____ Input data

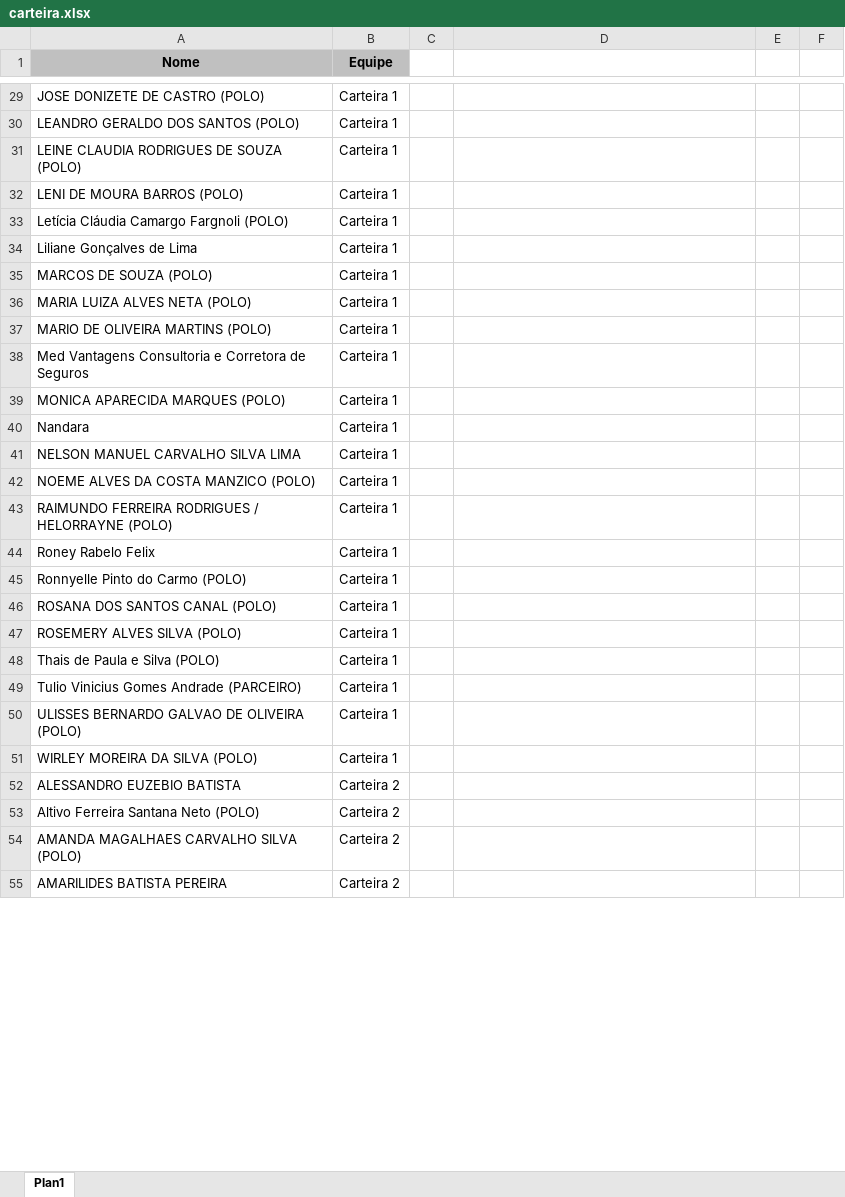
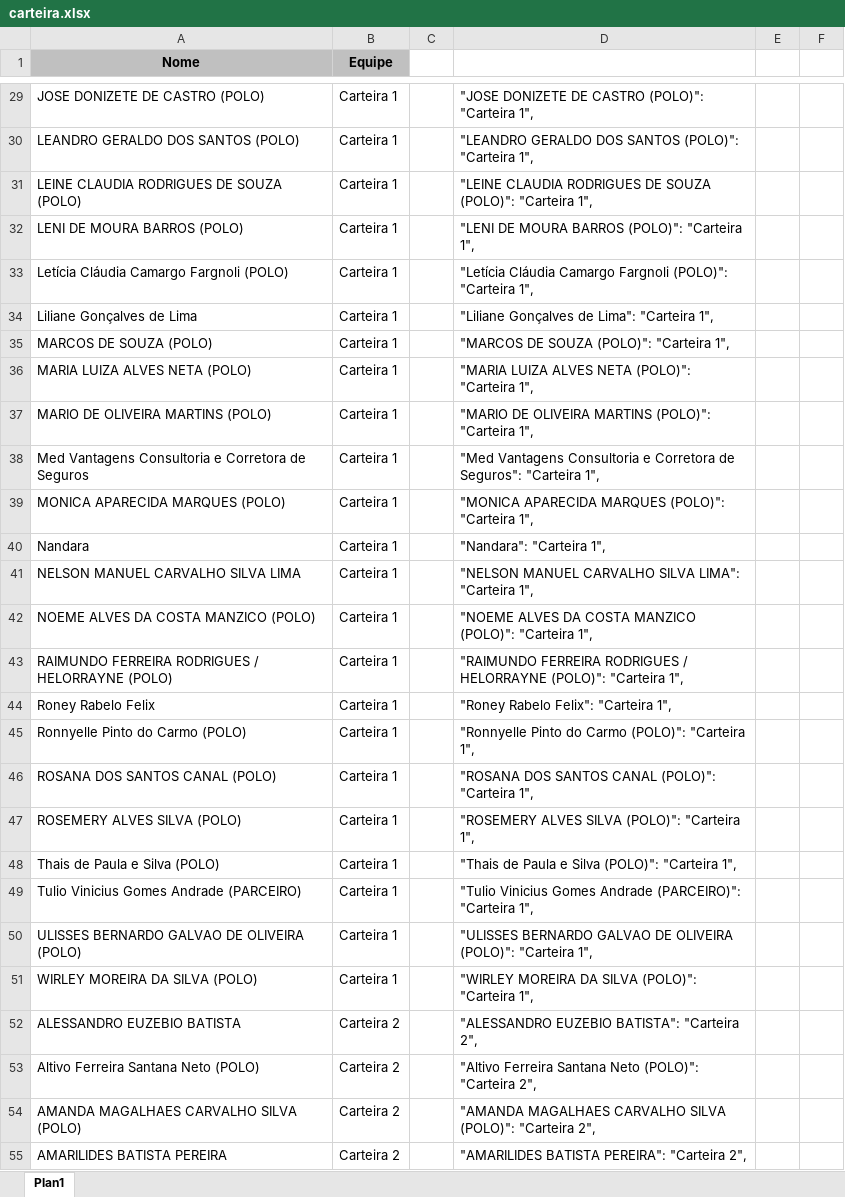
Before and after one commit to uniunica/lp, an Excel workbook: carteira.xlsx, sheet Plan1, drawn as a sheet; only a part is shown, gaps mark what is left out; values as stored, in another font and other column widths than the file's, no borders; the diff covers the shown part only; the diff names each change by its address in the sheet, - before the commit and + after, or states it on an @@ line.

```diff
--- a/carteira.xlsx (sheet Plan1)
+++ b/carteira.xlsx (sheet Plan1)
-D29: (empty)
+D29: "JOSE DONIZETE DE CASTRO (POLO)": "Carteira 1",
-D30: (empty)
+D30: "LEANDRO GERALDO DOS SANTOS (POLO)": "Carteira 1",
-D31: (empty)
+D31: "LEINE CLAUDIA RODRIGUES DE SOUZA (POLO)": "Carteira 1",
-D32: (empty)
+D32: "LENI DE MOURA BARROS (POLO)": "Carteira 1",
-D33: (empty)
+D33: "Letícia Cláudia Camargo Fargnoli (POLO)": "Carteira 1",
-D34: (empty)
+D34: "Liliane Gonçalves de Lima": "Carteira 1",
-D35: (empty)
+D35: "MARCOS DE SOUZA (POLO)": "Carteira 1",
-D36: (empty)
+D36: "MARIA LUIZA ALVES NETA (POLO)": "Carteira 1",
-D37: (empty)
+D37: "MARIO DE OLIVEIRA MARTINS (POLO)": "Carteira 1",
-D38: (empty)
+D38: "Med Vantagens Consultoria e Corretora de Seguros": "Carteira 1",
-D39: (empty)
+D39: "MONICA APARECIDA MARQUES (POLO)": "Carteira 1",
-D40: (empty)
+D40: "Nandara": "Carteira 1",
-D41: (empty)
+D41: "NELSON MANUEL CARVALHO SILVA LIMA": "Carteira 1",
-D42: (empty)
+D42: "NOEME ALVES DA COSTA MANZICO (POLO)": "Carteira 1",
-D43: (empty)
+D43: "RAIMUNDO FERREIRA RODRIGUES / HELORRAYNE (POLO)": "Carteira 1",
-D44: (empty)
+D44: "Roney Rabelo Felix": "Carteira 1",
-D45: (empty)
+D45: "Ronnyelle Pinto do Carmo (POLO)": "Carteira 1",
-D46: (empty)
+D46: "ROSANA DOS SANTOS CANAL (POLO)": "Carteira 1",
-D47: (empty)
+D47: "ROSEMERY ALVES SILVA (POLO)": "Carteira 1",
-D48: (empty)
+D48: "Thais de Paula e Silva (POLO)": "Carteira 1",
-D49: (empty)
+D49: "Tulio Vinicius Gomes Andrade (PARCEIRO)": "Carteira 1",
-D50: (empty)
+D50: "ULISSES BERNARDO GALVAO DE OLIVEIRA (POLO)": "Carteira 1",
-D51: (empty)
+D51: "WIRLEY MOREIRA DA SILVA (POLO)": "Carteira 1",
-D52: (empty)
+D52: "ALESSANDRO EUZEBIO BATISTA": "Carteira 2",
-D53: (empty)
+D53: "Altivo Ferreira Santana Neto (POLO)": "Carteira 2",
-D54: (empty)
+D54: "AMANDA MAGALHAES CARVALHO SILVA (POLO)": "Carteira 2",
-D55: (empty)
+D55: "AMARILIDES BATISTA PEREIRA": "Carteira 2",
```
Also changed, not shown: 76 added rows and 333 edited cells elsewhere in this sheet, 2 other files.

________

▶ **Try it**: From the listing above, copy every line where the string "CARVALHO" is found.

▶ **Result**:
+D41: "NELSON MANUEL CARVALHO SILVA LIMA": "Carteira 1",
+D54: "AMANDA MAGALHAES CARVALHO SILVA (POLO)": "Carteira 2",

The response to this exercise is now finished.